### [WHAT THE TASK ASKS]
Whenever a line contains the string "Histograma", copy it out of the entries.

Structured diff data:
= Beginning of Section =
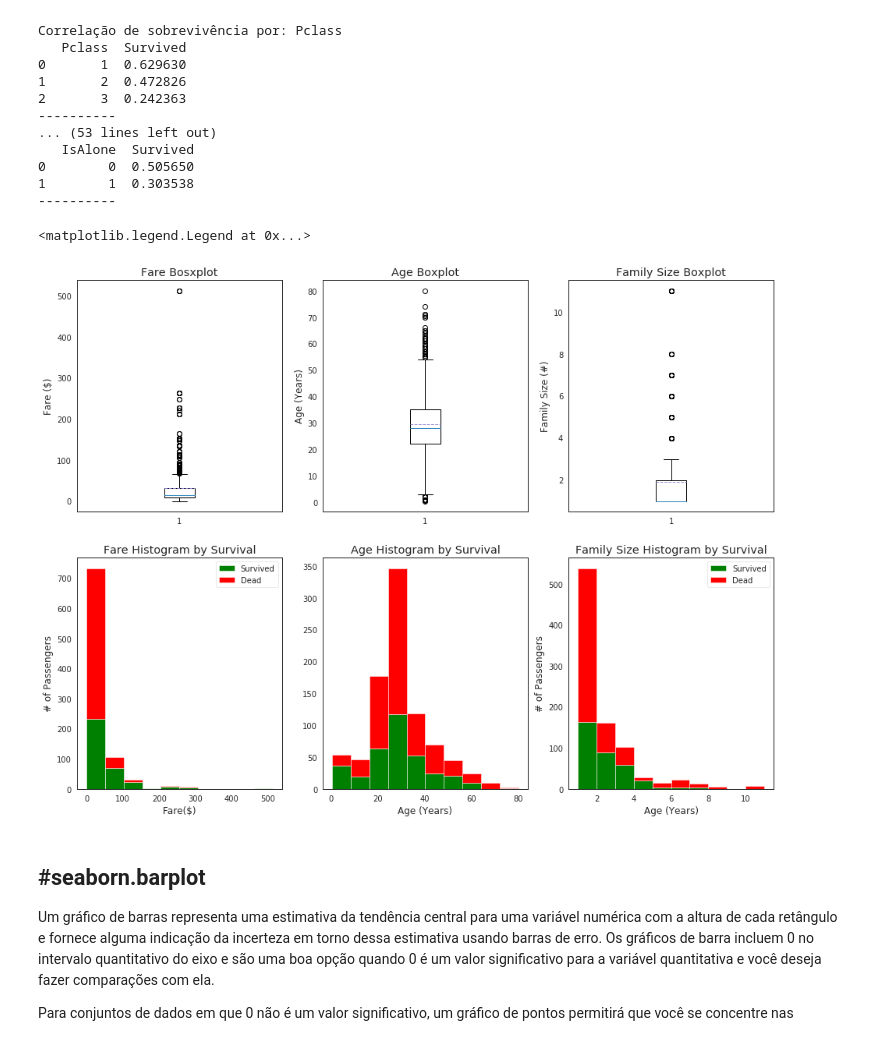
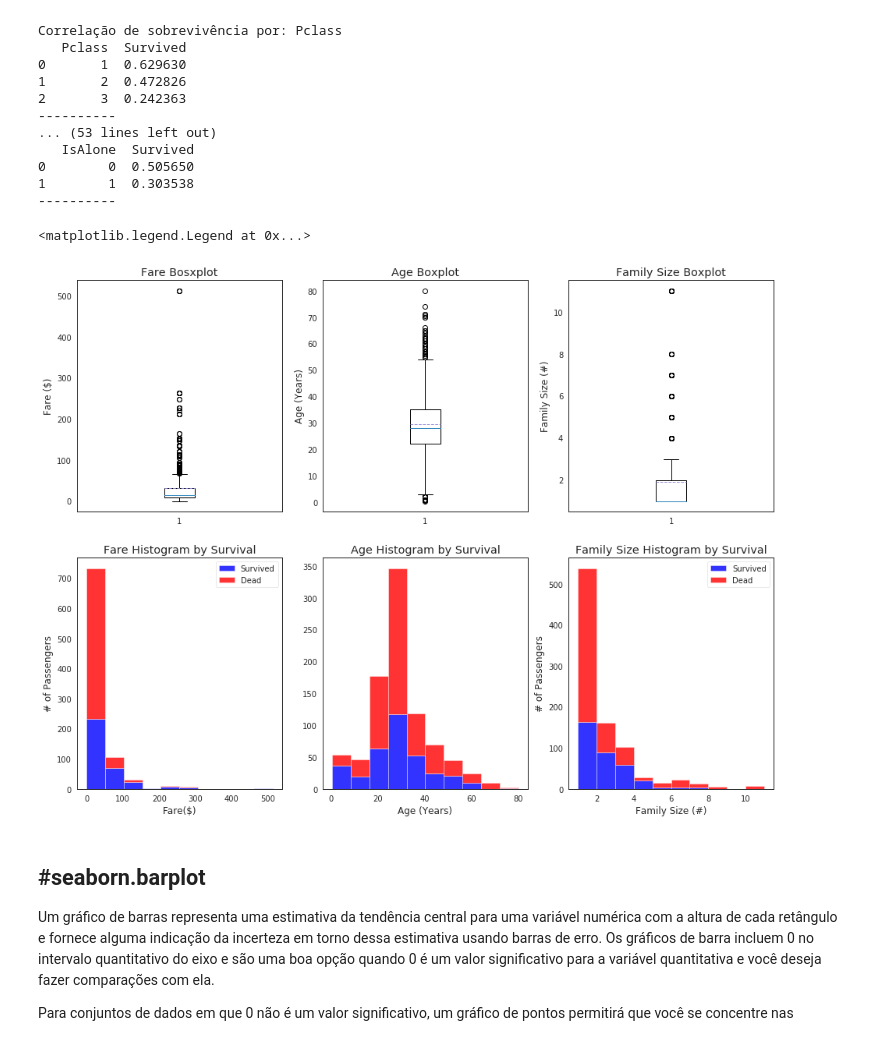
Before and after one commit to KaioViana/Estudos, a Jupyter notebook: titanic.ipynb, the cells around one changed output. Saved outputs shown, nothing was run; the diff lists cells and outputs as text; code cells hidden in the pictures.

```diff
--- a/titanic.ipynb
+++ b/titanic.ipynb
@@ -565,38 +565,38 @@ plt.title('Age Boxplot')
 plt.ylabel('Age (Years)')
 
 # Gráfico de caixa do Tamanho da Família
 plt.subplot(233)
 plt.boxplot(data1['FamilySize'], showmeans=True, meanline=True)
 plt.title('Family Size Boxplot')
 plt.ylabel('Family Size (#)')
 
 # Histograma da Tarifa
 plt.subplot(234)
 plt.hist(x=[data1[data1['Survived'] == 1]['Fare'],data1[data1['Survived'] == 0]['Fare']],
-         stacked=True, color=['g', 'r'], label=['Survived', 'Dead'])
+         stacked=True, color=['blue', 'red'], alpha=0.8, label=['Survived', 'Dead'])
 plt.title('Fare Histogram by Survival')
 plt.xlabel('Fare($)')
 plt.ylabel('# of Passengers')
 plt.legend()
 
 # Histograma da Idade
 plt.subplot(235)
 plt.hist(x=[data1[data1['Survived'] == 1]['Age'], data1[data1['Survived'] == 0]['Age']],
-            stacked=True, color=['g', 'r'], label=['Survived', 'Dead'])
+            stacked=True, color=['blue', 'red'], alpha=0.8, label=['Survived', 'Dead'])
 plt.title('Age Histogram by Survival')
 plt.xlabel('Age (Years)')
 
 # Histograma do Tamanho da Família
 plt.subplot(236)
 plt.hist(x=[data1[data1['Survived'] == 1]['FamilySize'], data1[data1['Survived'] == 0]['FamilySize']],
-         stacked=True, color=['g', 'r'], label=['Survived', 'Dead'])
+         stacked=True, color=['blue', 'red'], alpha=0.8, label=['Survived', 'Dead'])
 plt.title('Family Size Histogram by Survival')
-plt.xlabel('Age (Years)')
+plt.xlabel('Family Size (#)')
 plt.ylabel('# of Passengers')
 plt.legend()
 # %% [output]
 <matplotlib.legend.Legend at 0x...>
-[figure, old version]
+[figure, new version]
 # %% [markdown]
 #**seaborn.barplot**
 ---
```
Also changed, not shown: parts of 8 cells of this notebook.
= End of Section =
### [WRITTEN ANSWER]
 # Histograma da Tarifa
 # Histograma da Idade
 # Histograma do Tamanho da Família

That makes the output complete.